↓

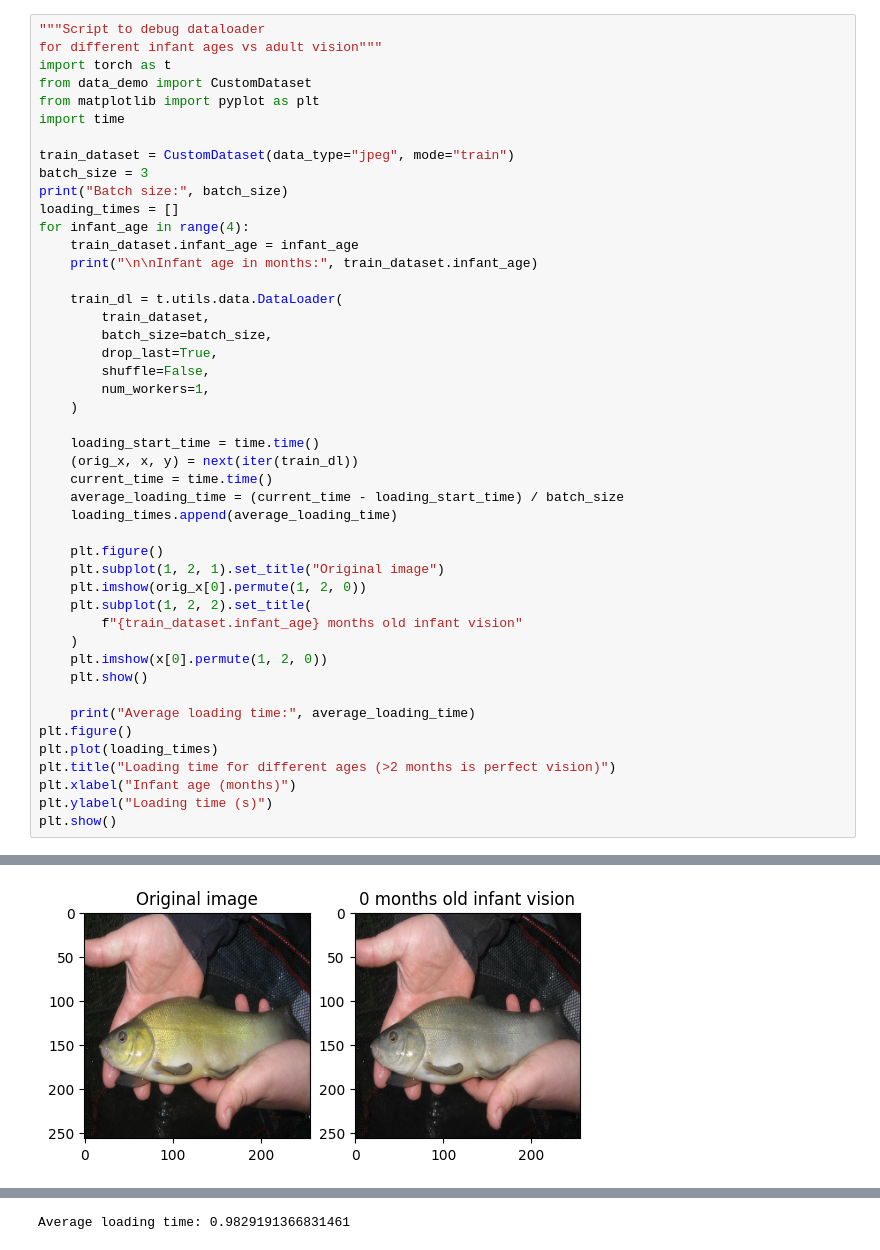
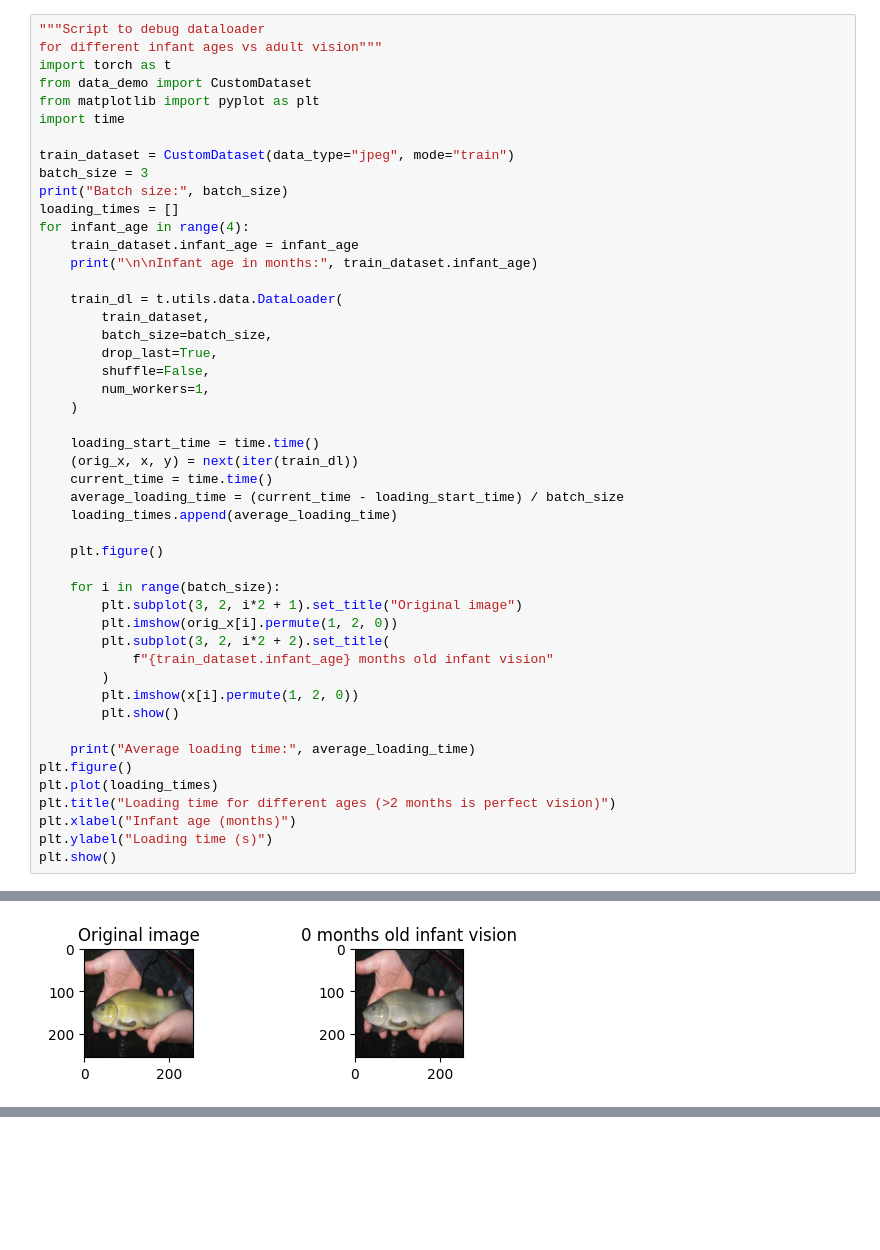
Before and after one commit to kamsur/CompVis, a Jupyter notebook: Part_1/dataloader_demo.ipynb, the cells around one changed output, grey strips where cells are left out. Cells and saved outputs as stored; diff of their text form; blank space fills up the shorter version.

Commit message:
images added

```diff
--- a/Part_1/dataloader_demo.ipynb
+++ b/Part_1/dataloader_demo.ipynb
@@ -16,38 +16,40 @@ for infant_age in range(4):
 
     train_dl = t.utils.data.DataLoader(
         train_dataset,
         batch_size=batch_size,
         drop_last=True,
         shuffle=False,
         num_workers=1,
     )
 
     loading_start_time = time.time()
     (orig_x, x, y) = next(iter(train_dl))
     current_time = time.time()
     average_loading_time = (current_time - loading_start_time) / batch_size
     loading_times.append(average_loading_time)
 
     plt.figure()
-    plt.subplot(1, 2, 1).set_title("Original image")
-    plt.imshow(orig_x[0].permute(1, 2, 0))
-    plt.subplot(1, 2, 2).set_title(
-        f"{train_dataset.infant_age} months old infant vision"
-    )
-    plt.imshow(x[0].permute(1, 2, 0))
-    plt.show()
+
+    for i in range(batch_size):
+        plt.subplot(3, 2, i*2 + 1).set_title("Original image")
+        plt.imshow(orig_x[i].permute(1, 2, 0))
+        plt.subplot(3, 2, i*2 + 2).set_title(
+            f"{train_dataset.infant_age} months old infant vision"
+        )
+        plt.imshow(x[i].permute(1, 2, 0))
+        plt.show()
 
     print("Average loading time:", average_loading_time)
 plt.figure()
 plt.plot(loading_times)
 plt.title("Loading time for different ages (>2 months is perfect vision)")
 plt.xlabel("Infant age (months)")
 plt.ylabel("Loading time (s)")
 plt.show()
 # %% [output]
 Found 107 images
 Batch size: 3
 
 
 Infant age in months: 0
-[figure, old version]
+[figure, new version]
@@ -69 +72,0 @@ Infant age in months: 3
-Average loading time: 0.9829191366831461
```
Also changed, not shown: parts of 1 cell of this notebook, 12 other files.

↑

REQUIRED WORK
Word for word, reproduce all of the data, but keep out the pictures.

EXERCISE RESPONSE
Before and after one commit to kamsur/CompVis, a Jupyter notebook: Part_1/dataloader_demo.ipynb, the cells around one changed output, grey strips where cells are left out. Cells and saved outputs as stored; diff of their text form; blank space fills up the shorter version.

Commit message:
images added

```diff
--- a/Part_1/dataloader_demo.ipynb
+++ b/Part_1/dataloader_demo.ipynb
@@ -16,38 +16,40 @@ for infant_age in range(4):
 
     train_dl = t.utils.data.DataLoader(
         train_dataset,
         batch_size=batch_size,
         drop_last=True,
         shuffle=False,
         num_workers=1,
     )
 
     loading_start_time = time.time()
     (orig_x, x, y) = next(iter(train_dl))
     current_time = time.time()
     average_loading_time = (current_time - loading_start_time) / batch_size
     loading_times.append(average_loading_time)
 
     plt.figure()
-    plt.subplot(1, 2, 1).set_title("Original image")
-    plt.imshow(orig_x[0].permute(1, 2, 0))
-    plt.subplot(1, 2, 2).set_title(
-        f"{train_dataset.infant_age} months old infant vision"
-    )
-    plt.imshow(x[0].permute(1, 2, 0))
-    plt.show()
+
+    for i in range(batch_size):
+        plt.subplot(3, 2, i*2 + 1).set_title("Original image")
+        plt.imshow(orig_x[i].permute(1, 2, 0))
+        plt.subplot(3, 2, i*2 + 2).set_title(
+            f"{train_dataset.infant_age} months old infant vision"
+        )
+        plt.imshow(x[i].permute(1, 2, 0))
+        plt.show()
 
     print("Average loading time:", average_loading_time)
 plt.figure()
 plt.plot(loading_times)
 plt.title("Loading time for different ages (>2 months is perfect vision)")
 plt.xlabel("Infant age (months)")
 plt.ylabel("Loading time (s)")
 plt.show()
 # %% [output]
 Found 107 images
 Batch size: 3
 
 
 Infant age in months: 0
-[figure, old version]
+[figure, new version]
@@ -69 +72,0 @@ Infant age in months: 3
-Average loading time: 0.9829191366831461
```
Also changed, not shown: parts of 1 cell of this notebook, 12 other files.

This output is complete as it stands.